#### Task item:
Give back every entry, exactly as written.

(Data items)
######
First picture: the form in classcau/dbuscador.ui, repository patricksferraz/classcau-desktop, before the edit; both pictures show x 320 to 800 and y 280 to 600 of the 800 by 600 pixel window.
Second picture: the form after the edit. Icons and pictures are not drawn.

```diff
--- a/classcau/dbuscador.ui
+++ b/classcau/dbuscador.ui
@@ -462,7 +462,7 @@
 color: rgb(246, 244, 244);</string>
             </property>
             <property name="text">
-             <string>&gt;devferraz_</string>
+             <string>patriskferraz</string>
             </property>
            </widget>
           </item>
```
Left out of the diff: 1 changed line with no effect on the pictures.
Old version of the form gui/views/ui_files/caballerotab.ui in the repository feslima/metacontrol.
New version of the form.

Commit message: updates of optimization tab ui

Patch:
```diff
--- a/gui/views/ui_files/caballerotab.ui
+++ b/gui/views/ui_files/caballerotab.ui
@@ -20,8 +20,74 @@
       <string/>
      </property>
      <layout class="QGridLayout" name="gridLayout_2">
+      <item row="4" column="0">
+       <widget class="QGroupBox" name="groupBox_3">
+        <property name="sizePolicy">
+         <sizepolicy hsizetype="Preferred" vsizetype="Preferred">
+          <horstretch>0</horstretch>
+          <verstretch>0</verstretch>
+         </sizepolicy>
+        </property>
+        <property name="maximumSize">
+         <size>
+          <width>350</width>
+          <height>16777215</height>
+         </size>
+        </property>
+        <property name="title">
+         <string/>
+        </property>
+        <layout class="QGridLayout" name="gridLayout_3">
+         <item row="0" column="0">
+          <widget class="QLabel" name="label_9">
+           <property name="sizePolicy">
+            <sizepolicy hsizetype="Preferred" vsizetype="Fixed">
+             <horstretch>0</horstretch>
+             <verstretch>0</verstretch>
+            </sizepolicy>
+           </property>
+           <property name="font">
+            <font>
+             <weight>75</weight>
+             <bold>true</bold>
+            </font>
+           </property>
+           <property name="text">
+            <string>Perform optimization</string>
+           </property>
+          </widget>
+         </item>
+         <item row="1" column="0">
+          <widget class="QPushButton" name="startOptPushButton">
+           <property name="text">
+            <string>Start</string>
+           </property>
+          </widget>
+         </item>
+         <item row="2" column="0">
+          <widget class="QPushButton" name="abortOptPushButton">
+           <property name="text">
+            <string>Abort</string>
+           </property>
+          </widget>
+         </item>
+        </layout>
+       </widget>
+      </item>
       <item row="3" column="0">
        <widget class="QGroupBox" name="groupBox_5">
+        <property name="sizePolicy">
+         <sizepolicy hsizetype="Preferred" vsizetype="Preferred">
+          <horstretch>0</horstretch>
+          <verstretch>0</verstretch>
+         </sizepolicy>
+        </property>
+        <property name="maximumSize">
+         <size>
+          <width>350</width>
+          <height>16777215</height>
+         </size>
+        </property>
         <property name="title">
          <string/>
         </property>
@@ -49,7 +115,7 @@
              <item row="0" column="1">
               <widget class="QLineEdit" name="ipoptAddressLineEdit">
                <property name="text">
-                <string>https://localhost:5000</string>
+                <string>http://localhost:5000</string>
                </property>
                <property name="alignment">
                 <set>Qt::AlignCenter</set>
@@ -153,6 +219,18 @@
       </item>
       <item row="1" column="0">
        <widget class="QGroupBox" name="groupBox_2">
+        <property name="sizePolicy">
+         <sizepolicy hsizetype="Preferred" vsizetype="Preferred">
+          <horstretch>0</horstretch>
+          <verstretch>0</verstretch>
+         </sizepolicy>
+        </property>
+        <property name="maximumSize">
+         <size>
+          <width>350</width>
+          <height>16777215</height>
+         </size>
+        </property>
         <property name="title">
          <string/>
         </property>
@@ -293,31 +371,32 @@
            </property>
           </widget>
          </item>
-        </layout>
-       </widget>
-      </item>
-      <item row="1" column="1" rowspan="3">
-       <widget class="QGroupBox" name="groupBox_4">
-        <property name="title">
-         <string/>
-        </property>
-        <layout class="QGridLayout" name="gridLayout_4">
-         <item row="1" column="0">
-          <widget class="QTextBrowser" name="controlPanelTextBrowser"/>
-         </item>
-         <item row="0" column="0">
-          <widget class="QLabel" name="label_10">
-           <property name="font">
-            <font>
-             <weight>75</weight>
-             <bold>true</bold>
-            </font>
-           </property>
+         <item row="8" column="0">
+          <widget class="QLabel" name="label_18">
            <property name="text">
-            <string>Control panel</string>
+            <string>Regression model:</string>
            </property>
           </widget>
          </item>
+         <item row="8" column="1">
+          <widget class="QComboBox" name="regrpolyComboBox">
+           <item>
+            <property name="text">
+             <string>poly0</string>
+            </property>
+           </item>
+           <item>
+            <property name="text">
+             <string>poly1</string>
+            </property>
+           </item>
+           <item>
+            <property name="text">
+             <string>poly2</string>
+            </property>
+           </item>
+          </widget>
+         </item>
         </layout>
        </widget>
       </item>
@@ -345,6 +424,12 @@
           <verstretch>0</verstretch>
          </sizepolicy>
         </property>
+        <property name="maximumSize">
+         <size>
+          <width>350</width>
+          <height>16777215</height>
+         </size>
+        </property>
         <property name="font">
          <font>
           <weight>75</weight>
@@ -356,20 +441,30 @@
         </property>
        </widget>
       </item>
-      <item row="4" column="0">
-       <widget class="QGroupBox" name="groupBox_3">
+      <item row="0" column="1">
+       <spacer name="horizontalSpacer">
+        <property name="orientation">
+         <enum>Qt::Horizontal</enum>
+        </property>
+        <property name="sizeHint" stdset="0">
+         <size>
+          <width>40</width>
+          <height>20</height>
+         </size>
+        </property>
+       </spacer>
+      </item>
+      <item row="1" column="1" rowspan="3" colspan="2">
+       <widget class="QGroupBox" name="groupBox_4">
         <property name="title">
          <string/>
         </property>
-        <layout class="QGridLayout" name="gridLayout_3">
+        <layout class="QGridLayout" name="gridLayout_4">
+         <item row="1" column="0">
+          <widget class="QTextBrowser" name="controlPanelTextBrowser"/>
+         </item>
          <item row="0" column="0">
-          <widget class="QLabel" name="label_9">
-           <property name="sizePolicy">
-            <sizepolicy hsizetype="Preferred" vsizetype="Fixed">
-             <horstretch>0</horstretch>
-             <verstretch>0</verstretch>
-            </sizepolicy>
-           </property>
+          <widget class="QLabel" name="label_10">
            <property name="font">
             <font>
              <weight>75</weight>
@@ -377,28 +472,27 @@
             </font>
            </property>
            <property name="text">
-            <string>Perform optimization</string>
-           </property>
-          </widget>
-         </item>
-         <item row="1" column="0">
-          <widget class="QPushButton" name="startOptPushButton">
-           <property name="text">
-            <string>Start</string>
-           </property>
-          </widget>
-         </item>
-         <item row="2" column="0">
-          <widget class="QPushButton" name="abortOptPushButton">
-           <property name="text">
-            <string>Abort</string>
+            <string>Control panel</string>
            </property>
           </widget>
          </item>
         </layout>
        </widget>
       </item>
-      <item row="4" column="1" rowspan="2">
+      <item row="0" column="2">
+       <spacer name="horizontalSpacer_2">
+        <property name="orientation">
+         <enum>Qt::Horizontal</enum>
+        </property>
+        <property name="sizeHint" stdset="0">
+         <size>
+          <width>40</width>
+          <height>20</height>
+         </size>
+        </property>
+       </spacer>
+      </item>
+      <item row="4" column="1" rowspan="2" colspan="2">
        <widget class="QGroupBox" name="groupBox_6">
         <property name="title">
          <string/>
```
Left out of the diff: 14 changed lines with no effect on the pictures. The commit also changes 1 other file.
######
#### Exercise output:
First picture: the form in classcau/dbuscador.ui, repository patricksferraz/classcau-desktop, before the edit; both pictures show x 320 to 800 and y 280 to 600 of the 800 by 600 pixel window.
Second picture: the form after the edit. Icons and pictures are not drawn.

```diff
--- a/classcau/dbuscador.ui
+++ b/classcau/dbuscador.ui
@@ -462,7 +462,7 @@
 color: rgb(246, 244, 244);</string>
             </property>
             <property name="text">
-             <string>&gt;devferraz_</string>
+             <string>patriskferraz</string>
             </property>
            </widget>
           </item>
```
Left out of the diff: 1 changed line with no effect on the pictures.
Old version of the form gui/views/ui_files/caballerotab.ui in the repository feslima/metacontrol.
New version of the form.

Commit message: updates of optimization tab ui

Patch:
```diff
--- a/gui/views/ui_files/caballerotab.ui
+++ b/gui/views/ui_files/caballerotab.ui
@@ -20,8 +20,74 @@
       <string/>
      </property>
      <layout class="QGridLayout" name="gridLayout_2">
+      <item row="4" column="0">
+       <widget class="QGroupBox" name="groupBox_3">
+        <property name="sizePolicy">
+         <sizepolicy hsizetype="Preferred" vsizetype="Preferred">
+          <horstretch>0</horstretch>
+          <verstretch>0</verstretch>
+         </sizepolicy>
+        </property>
+        <property name="maximumSize">
+         <size>
+          <width>350</width>
+          <height>16777215</height>
+         </size>
+        </property>
+        <property name="title">
+         <string/>
+        </property>
+        <layout class="QGridLayout" name="gridLayout_3">
+         <item row="0" column="0">
+          <widget class="QLabel" name="label_9">
+           <property name="sizePolicy">
+            <sizepolicy hsizetype="Preferred" vsizetype="Fixed">
+             <horstretch>0</horstretch>
+             <verstretch>0</verstretch>
+            </sizepolicy>
+           </property>
+           <property name="font">
+            <font>
+             <weight>75</weight>
+             <bold>true</bold>
+            </font>
+           </property>
+           <property name="text">
+            <string>Perform optimization</string>
+           </property>
+          </widget>
+         </item>
+         <item row="1" column="0">
+          <widget class="QPushButton" name="startOptPushButton">
+           <property name="text">
+            <string>Start</string>
+           </property>
+          </widget>
+         </item>
+         <item row="2" column="0">
+          <widget class="QPushButton" name="abortOptPushButton">
+           <property name="text">
+            <string>Abort</string>
+           </property>
+          </widget>
+         </item>
+        </layout>
+       </widget>
+      </item>
       <item row="3" column="0">
        <widget class="QGroupBox" name="groupBox_5">
+        <property name="sizePolicy">
+         <sizepolicy hsizetype="Preferred" vsizetype="Preferred">
+          <horstretch>0</horstretch>
+          <verstretch>0</verstretch>
+         </sizepolicy>
+        </property>
+        <property name="maximumSize">
+         <size>
+          <width>350</width>
+          <height>16777215</height>
+         </size>
+        </property>
         <property name="title">
          <string/>
         </property>
@@ -49,7 +115,7 @@
              <item row="0" column="1">
               <widget class="QLineEdit" name="ipoptAddressLineEdit">
                <property name="text">
-                <string>https://localhost:5000</string>
+                <string>http://localhost:5000</string>
                </property>
                <property name="alignment">
                 <set>Qt::AlignCenter</set>
@@ -153,6 +219,18 @@
       </item>
       <item row="1" column="0">
        <widget class="QGroupBox" name="groupBox_2">
+        <property name="sizePolicy">
+         <sizepolicy hsizetype="Preferred" vsizetype="Preferred">
+          <horstretch>0</horstretch>
+          <verstretch>0</verstretch>
+         </sizepolicy>
+        </property>
+        <property name="maximumSize">
+         <size>
+          <width>350</width>
+          <height>16777215</height>
+         </size>
+        </property>
         <property name="title">
          <string/>
         </property>
@@ -293,31 +371,32 @@
            </property>
           </widget>
          </item>
-        </layout>
-       </widget>
-      </item>
-      <item row="1" column="1" rowspan="3">
-       <widget class="QGroupBox" name="groupBox_4">
-        <property name="title">
-         <string/>
-        </property>
-        <layout class="QGridLayout" name="gridLayout_4">
-         <item row="1" column="0">
-          <widget class="QTextBrowser" name="controlPanelTextBrowser"/>
-         </item>
-         <item row="0" column="0">
-          <widget class="QLabel" name="label_10">
-           <property name="font">
-            <font>
-             <weight>75</weight>
-             <bold>true</bold>
-            </font>
-           </property>
+         <item row="8" column="0">
+          <widget class="QLabel" name="label_18">
            <property name="text">
-            <string>Control panel</string>
+            <string>Regression model:</string>
            </property>
           </widget>
          </item>
+         <item row="8" column="1">
+          <widget class="QComboBox" name="regrpolyComboBox">
+           <item>
+            <property name="text">
+             <string>poly0</string>
+            </property>
+           </item>
+           <item>
+            <property name="text">
+             <string>poly1</string>
+            </property>
+           </item>
+           <item>
+            <property name="text">
+             <string>poly2</string>
+            </property>
+           </item>
+          </widget>
+         </item>
         </layout>
        </widget>
       </item>
@@ -345,6 +424,12 @@
           <verstretch>0</verstretch>
          </sizepolicy>
         </property>
+        <property name="maximumSize">
+         <size>
+          <width>350</width>
+          <height>16777215</height>
+         </size>
+        </property>
         <property name="font">
          <font>
           <weight>75</weight>
@@ -356,20 +441,30 @@
         </property>
        </widget>
       </item>
-      <item row="4" column="0">
-       <widget class="QGroupBox" name="groupBox_3">
+      <item row="0" column="1">
+       <spacer name="horizontalSpacer">
+        <property name="orientation">
+         <enum>Qt::Horizontal</enum>
+        </property>
+        <property name="sizeHint" stdset="0">
+         <size>
+          <width>40</width>
+          <height>20</height>
+         </size>
+        </property>
+       </spacer>
+      </item>
+      <item row="1" column="1" rowspan="3" colspan="2">
+       <widget class="QGroupBox" name="groupBox_4">
         <property name="title">
          <string/>
         </property>
-        <layout class="QGridLayout" name="gridLayout_3">
+        <layout class="QGridLayout" name="gridLayout_4">
+         <item row="1" column="0">
+          <widget class="QTextBrowser" name="controlPanelTextBrowser"/>
+         </item>
          <item row="0" column="0">
-          <widget class="QLabel" name="label_9">
-           <property name="sizePolicy">
-            <sizepolicy hsizetype="Preferred" vsizetype="Fixed">
-             <horstretch>0</horstretch>
-             <verstretch>0</verstretch>
-            </sizepolicy>
-           </property>
+          <widget class="QLabel" name="label_10">
            <property name="font">
             <font>
              <weight>75</weight>
@@ -377,28 +472,27 @@
             </font>
            </property>
            <property name="text">
-            <string>Perform optimization</string>
-           </property>
-          </widget>
-         </item>
-         <item row="1" column="0">
-          <widget class="QPushButton" name="startOptPushButton">
-           <property name="text">
-            <string>Start</string>
-           </property>
-          </widget>
-         </item>
-         <item row="2" column="0">
-          <widget class="QPushButton" name="abortOptPushButton">
-           <property name="text">
-            <string>Abort</string>
+            <string>Control panel</string>
            </property>
           </widget>
          </item>
         </layout>
        </widget>
       </item>
-      <item row="4" column="1" rowspan="2">
+      <item row="0" column="2">
+       <spacer name="horizontalSpacer_2">
+        <property name="orientation">
+         <enum>Qt::Horizontal</enum>
+        </property>
+        <property name="sizeHint" stdset="0">
+         <size>
+          <width>40</width>
+          <height>20</height>
+         </size>
+        </property>
+       </spacer>
+      </item>
+      <item row="4" column="1" rowspan="2" colspan="2">
        <widget class="QGroupBox" name="groupBox_6">
         <property name="title">
          <string/>
```
Left out of the diff: 14 changed lines with no effect on the pictures. The commit also changes 1 other file.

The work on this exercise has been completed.